The Olympic Games are an important international event featuring summer and winter sports. The Games are held every two years, with Summer and Winter Olympic Games taking turns.

Originally, the ancient Olympic Games were held in Olympia, Greece, from the 8th century BC to the 5th century AD. The first “modern” Olympics happened in 1896 in Athens, Greece.

Over time, the Olympics have become bigger. The Winter Games were created for ice and snow sports. The Paralympic Games were created for athletes with physical disabilities.
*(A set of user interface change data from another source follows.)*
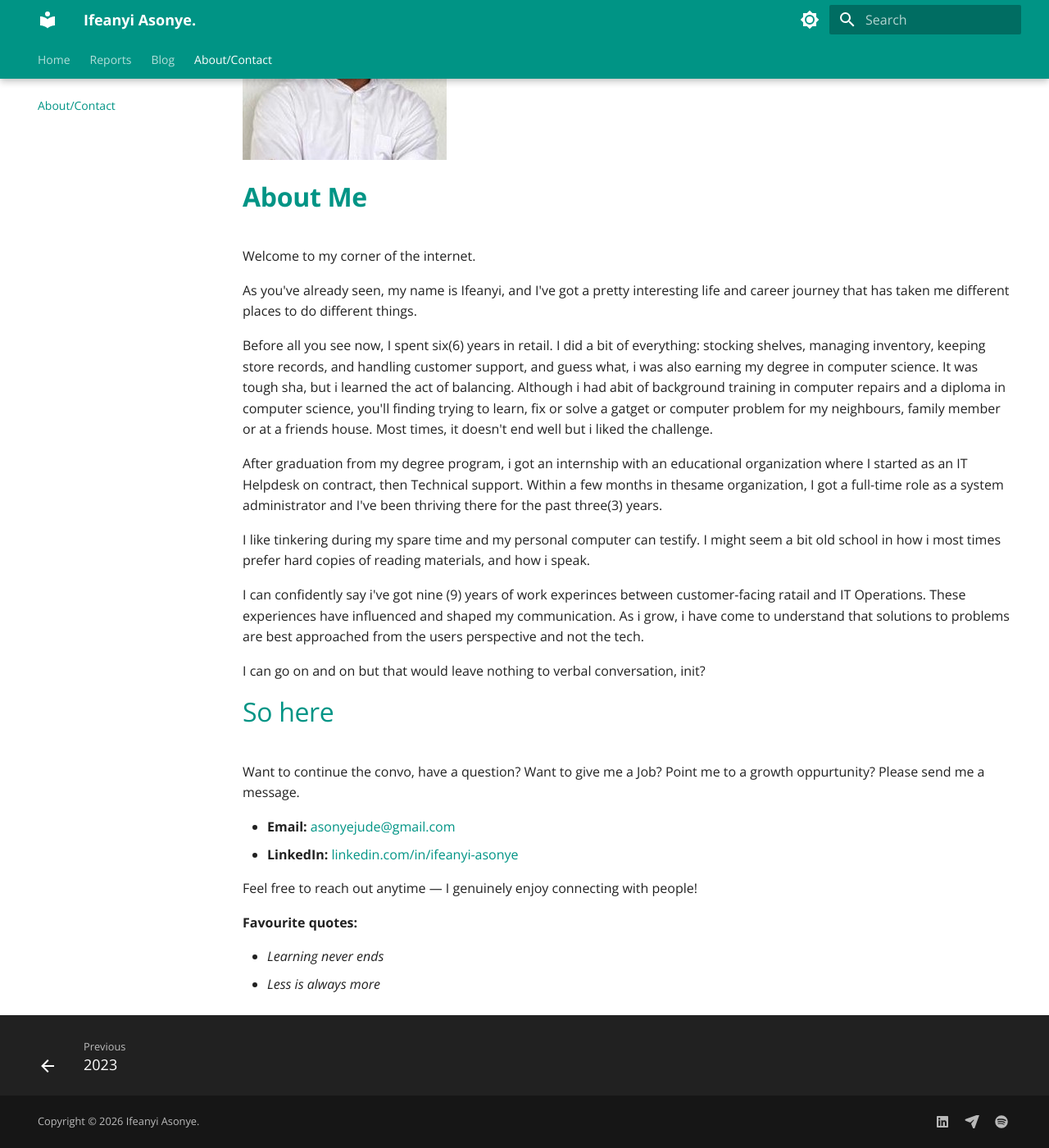
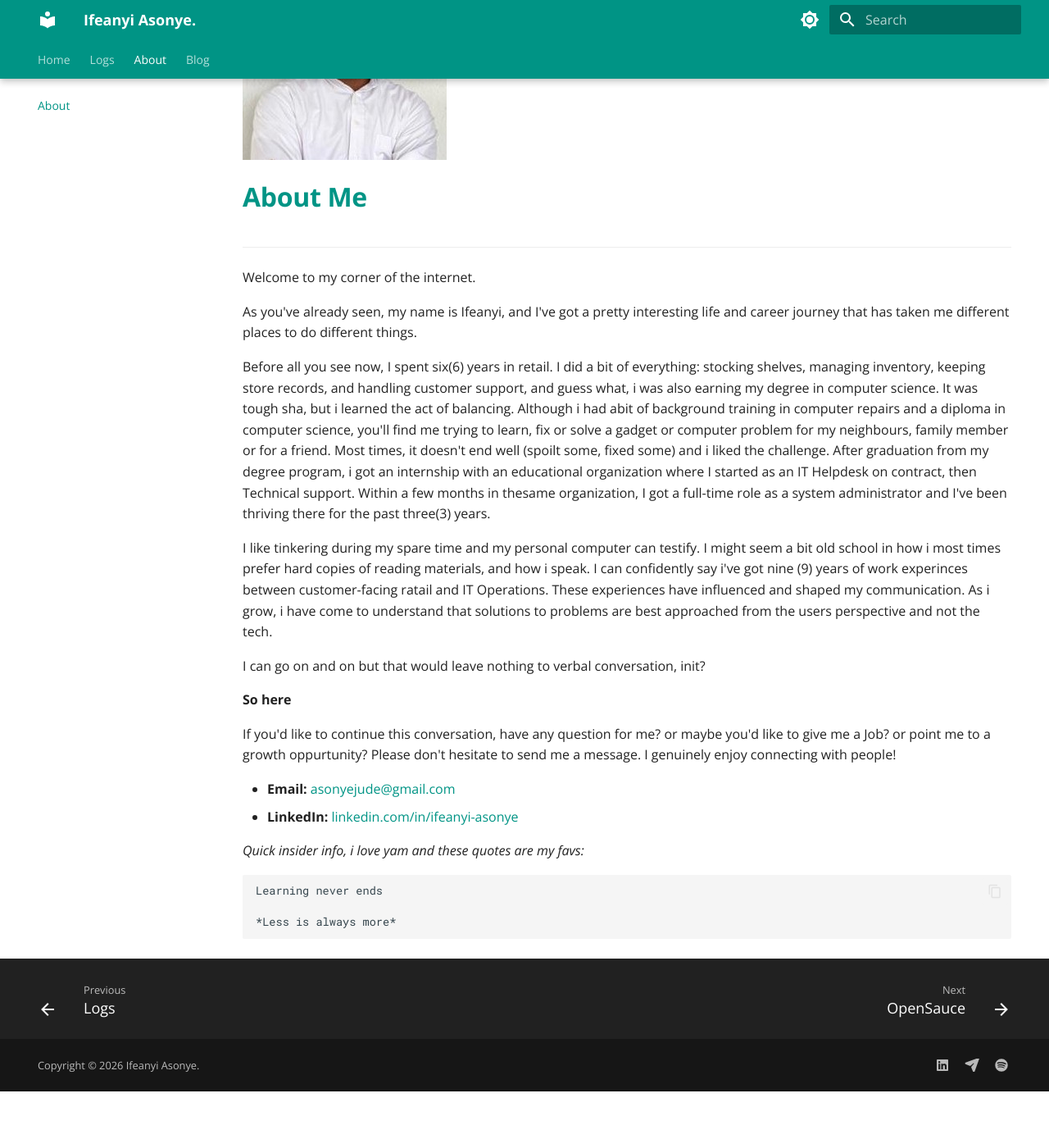
Before and after one commit to Ifeanyi-Asonye/Mysite, an MkDocs documentation site: the page built from docs/about.md, in a window 1280 px wide and 1400 px high, scrolled down 218 px. Shown: the whole window at 82% size. Built offline with MkDocs 1.6.1 and Material for MkDocs 9.7.7, drawn with Linux system fonts in a browser that asks for light colours; after the commit the page ends 1549 px from its top, so only the background shows below that.

Commit message:
Major edits

```diff
--- a/docs/about.md
+++ b/docs/about.md
@@ -6,31 +6,29 @@ hide:
 ![Principal](assets/Principal2.jpeg)
 
 # **About Me**
-
+---
 Welcome to my corner of the internet.
 
 As you've already seen, my name is Ifeanyi, and I've got a pretty interesting life and career journey that has taken me different places to do different things.
 
-Before all you see now, I spent six(6) years in retail. I did a bit of everything: stocking shelves, managing inventory, keeping store records, and handling customer support, and guess what, i was also earning my degree in computer science. It was tough sha, but i learned the act of balancing. Although i had abit of background training in computer repairs and a diploma in computer science, you'll finding trying to learn, fix or solve a gatget or computer problem for my neighbours, family member or at a friends house. Most times, it doesn't end well but i liked the challenge.
-
+Before all you see now, I spent six(6) years in retail. I did a bit of everything: stocking shelves, managing inventory, keeping store records, and handling customer support, and guess what, i was also earning my degree in computer science. It was tough sha, but i learned the act of balancing. Although i had abit of background training in computer repairs and a diploma in computer science, you'll find me trying to learn, fix or solve a gadget or computer problem for my neighbours, family member or for a friend. Most times, it doesn't end well (spoilt some, fixed some) and i liked the challenge.
 After graduation from my degree program, i got an internship with an educational organization where I started as an IT Helpdesk on contract, then Technical support. Within a few months in thesame organization, I got a full-time role as a system administrator and I've been thriving there for the past three(3) years.
 
 I like tinkering during my spare time and my personal computer can testify. I might seem a bit old school in how i most times prefer hard copies of reading materials, and how i speak.
-
 I can confidently say i've got nine (9) years of work experinces between customer-facing ratail and IT Operations. These experiences have influenced and shaped my communication. As i grow, i have come to understand that solutions to problems are best approached from the users perspective and not the tech.
 
 I can go on and on but that would leave nothing to verbal conversation, init?
 
-# So here
+**So here**
 
-Want to continue the convo, have a question? Want to give me a Job? Point me to a growth oppurtunity? Please send me a message.
+If you'd like to continue this conversation, have any question for me? or maybe you'd like to give me a Job? or point me to a growth oppurtunity? Please don't hesitate to send me a message. I genuinely enjoy connecting with people!
 
 - **Email:** [asonyejude@gmail.com](mailto:asonyejude@gmail.com)
 - **LinkedIn:** [linkedin.com/in/ifeanyi-asonye](https://www.linkedin.com/in/ifeany-asonye)
 
-Feel free to reach out anytime — I genuinely enjoy connecting with people!
 
-**Favourite quotes:**
+*Quick insider info, i love yam and these quotes are my favs:*
 
-- *Learning never ends*
-- *Less is always more*
+    Learning never ends
+
+    *Less is always more*
--- a/mkdocs.yml
+++ b/mkdocs.yml
@@ -65,10 +65,11 @@ plugins:
 
 nav:
   - Home: index.md
-  - Reports: reports.md
+  - Logs: logs.md
+  - About: about.md
   - Blog:
     - blog/index.md
-  - About/Contact: about.md
+
 
 
 markdown_extensions:
```
Also changed, not shown: docs/index.md (+1 -1 lines), docs/logs.md (added, +100 -0 lines), docs/reports.md (deleted, +0 -156 lines).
The celebration of the Games includes many rituals and symbols, such as the Olympic flag and torch, as well as the opening and closing ceremonies. The first, second, and third place finishers in each event receive gold, silver, and bronze medals.

The Olympic logo consists of five intertwined rings and represents the unity of the five inhabited continents (America, Africa, Asia, Australasia, and Europe). The Olympic motto is Citius, Altius, Fortius, a Latin expression meaning “Faster, Higher, Stronger.”

Before each Games, the Olympic flame is lit in Olympia, Greece. A female performer lights a torch with the use of the sun. The woman then lights the torch of the first relay bearer, starting the Olympic torch relay that will carry the flame to the host city’s Olympic stadium.

This year’s host city is London, England.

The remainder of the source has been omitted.